Of his group of 30 gunmen, only four escaped from the camp on Wednesday, after the Palestinian arsenal ran dry. Most of the others were shot dead.
"Of all the fighters in the West Bank we were the best prepared," he says. "We started working on our plan: to trap the invading soldiers and blow them up from the moment the Israeli tanks pulled out of Jenin last month."
Omar and other "engineers" made hundreds of explosive devices and carefully chose their locations.
"We had more than 50 houses booby-trapped around the camp. We chose old and empty buildings and the houses of men who were wanted by Israel because we knew the soldiers would search for them," he said.
"We cut off lengths of mains water pipes and packed them with explosives and nails. Then we placed them about four metres apart throughout the houses -- in cupboards, under sinks, in sofas."
The fighters hoped to disable the Israeli army's tanks with much more powerful bombs placed inside rubbish bins on the street. More explosives were hidden inside the cars of Jenin's most wanted men.
Connected by wires, the bombs were set off remotely, triggered by the current from a car battery.
According to Omar, everyone in the camp, including the children, knew where the explosives were located so that there was no danger of civilians being injured. It was the one weakness in the plan.
"We were betrayed by the spies among us," he says. The wires to more than a third of the bombs were cut by soldiers accompanied by collaborators. "If it hadn't been for the spies, the soldiers would never have been able to enter the camp. Once they penetrated the camp, it was much harder to defend."
And what about the explosion and ambush last Tuesday which killed 13 soldiers?
"They were lured there," he says. "We all stopped shooting and the women went out to tell the soldiers that we had run out of bullets and were leaving." The women alerted the fighters as the soldiers reached the booby- trapped area.
"When the senior officers realised what had happened, they shouted through megaphones that they wanted an immediate cease-fire. We let them approach to retrieve the men and then opened fire.
"Some of the soldiers were so shocked and frightened that they mistakenly ran towards us."
On Wednesday, after the fighters ran out of ammunition, he says, armoured vehicles roamed the streets calling out to them in Arabic: "You are finished and can't win against us. We are more powerful than you. Surrender."
He saw one fighter who went down to the street with his hands in the air shot dead by snipers. He chose to flee the camp, although he will not say how.
Using his left arm, Omar shot a revolver during the gun battles.
With a new intensity on his face, he leans forward to ask a question. Do I think the doctors will be able to give him a strong new artificial arm with fingers he can operate. I don't know, I say. Why?
"Because I want to be able to hold a heavy rifle again. That way I can kill more Israeli soldiers. It's that or become a suicide bomber."
quisling-land Fredrik Norman translates an article from Norway's Dagbladet that says Zalman Shoval (counselor for Israeli Prime Minister Ariel Sharon) told UN envoy Terje Roed-Larsen to "Go home to Quisling-land." Dude. That's harsh. And yet, so fully deserved.

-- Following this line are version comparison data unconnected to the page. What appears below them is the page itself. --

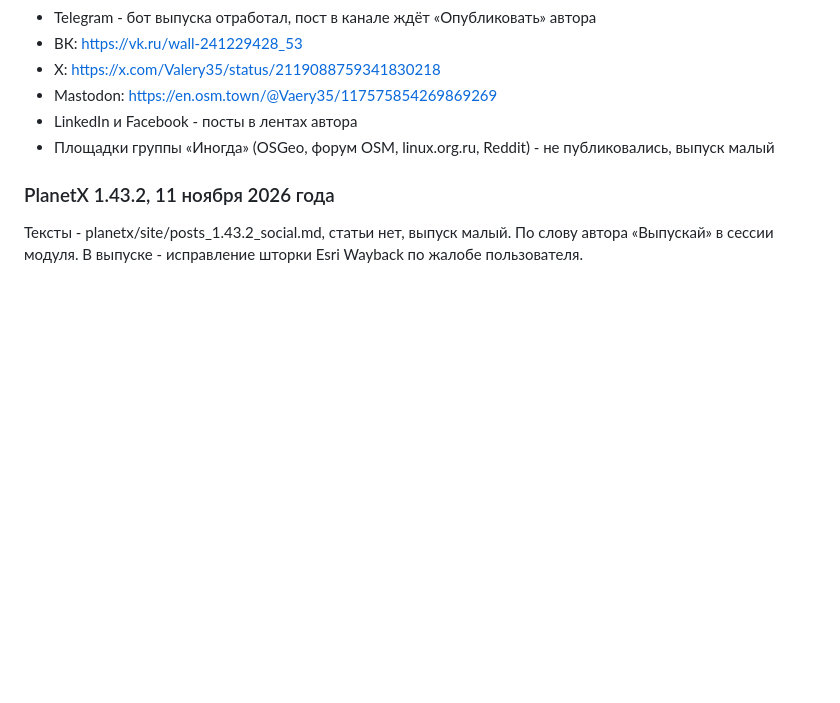
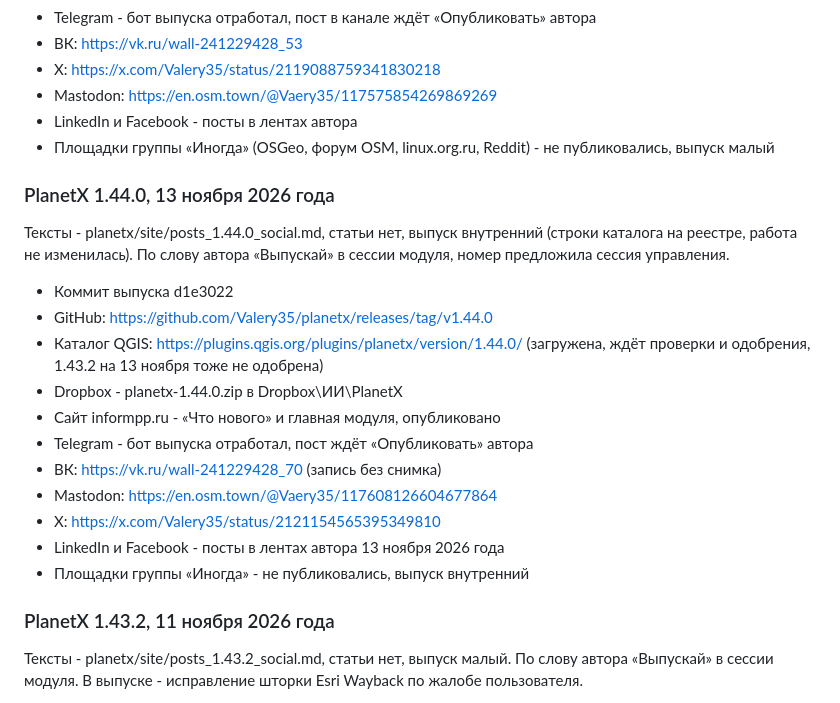
Before and after one commit to Valery35/planetx-lite, a Markdown page: doc/PUBLISH.md, the part around the change. Rendered like a GitHub page; blank space fills up the shorter version.

Commit message:
Журнал публикаций: PlanetX 1.44.0

```diff
--- a/doc/PUBLISH.md
+++ b/doc/PUBLISH.md
@@ -217,6 +217,22 @@
 - Mastodon: https://en.osm.town/@Vaery35/117575854269869269
 - LinkedIn и Facebook - посты в лентах автора
 - Площадки группы «Иногда» (OSGeo, форум OSM, linux.org.ru, Reddit) - не публиковались, выпуск малый
+
+### PlanetX 1.44.0, 13 ноября 2026 года
+
+Тексты - planetx/site/posts_1.44.0_social.md, статьи нет, выпуск внутренний (строки каталога на реестре, работа не изменилась). По слову автора «Выпускай» в сессии модуля, номер предложила сессия управления.
+
+- Коммит выпуска d1e3022
+- GitHub: https://github.com/Valery35/planetx/releases/tag/v1.44.0
+- Каталог QGIS: https://plugins.qgis.org/plugins/planetx/version/1.44.0/ (загружена, ждёт проверки и одобрения, 1.43.2 на 13 ноября тоже не одобрена)
+- Dropbox - planetx-1.44.0.zip в Dropbox\ИИ\PlanetX
+- Сайт informpp.ru - «Что нового» и главная модуля, опубликовано
+- Telegram - бот выпуска отработал, пост ждёт «Опубликовать» автора
+- ВК: https://vk.ru/wall-241229428_70 (запись без снимка)
+- Mastodon: https://en.osm.town/@Vaery35/117608126604677864
+- X: https://x.com/Valery35/status/2121154565395349810
+- LinkedIn и Facebook - посты в лентах автора 13 ноября 2026 года
+- Площадки группы «Иногда» - не публиковались, выпуск внутренний
 
 ### PlanetX 1.43.2, 11 ноября 2026 года
 
```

Man, that's some site.
If we stick to the Bush doctrine, pretty soon we should start bombing the UN.
Yup. And if they were right-wing conservatives, they would call it a compound.
Welfare program operatives have a self-interest interest in continuing dependency rather than in the "clients" become self-sufficient. No dependent people, no welfare administrator job. I wonder how much of the millions, or is it billions, we send to the Palistinians ever gets beyond all the welfare service providers?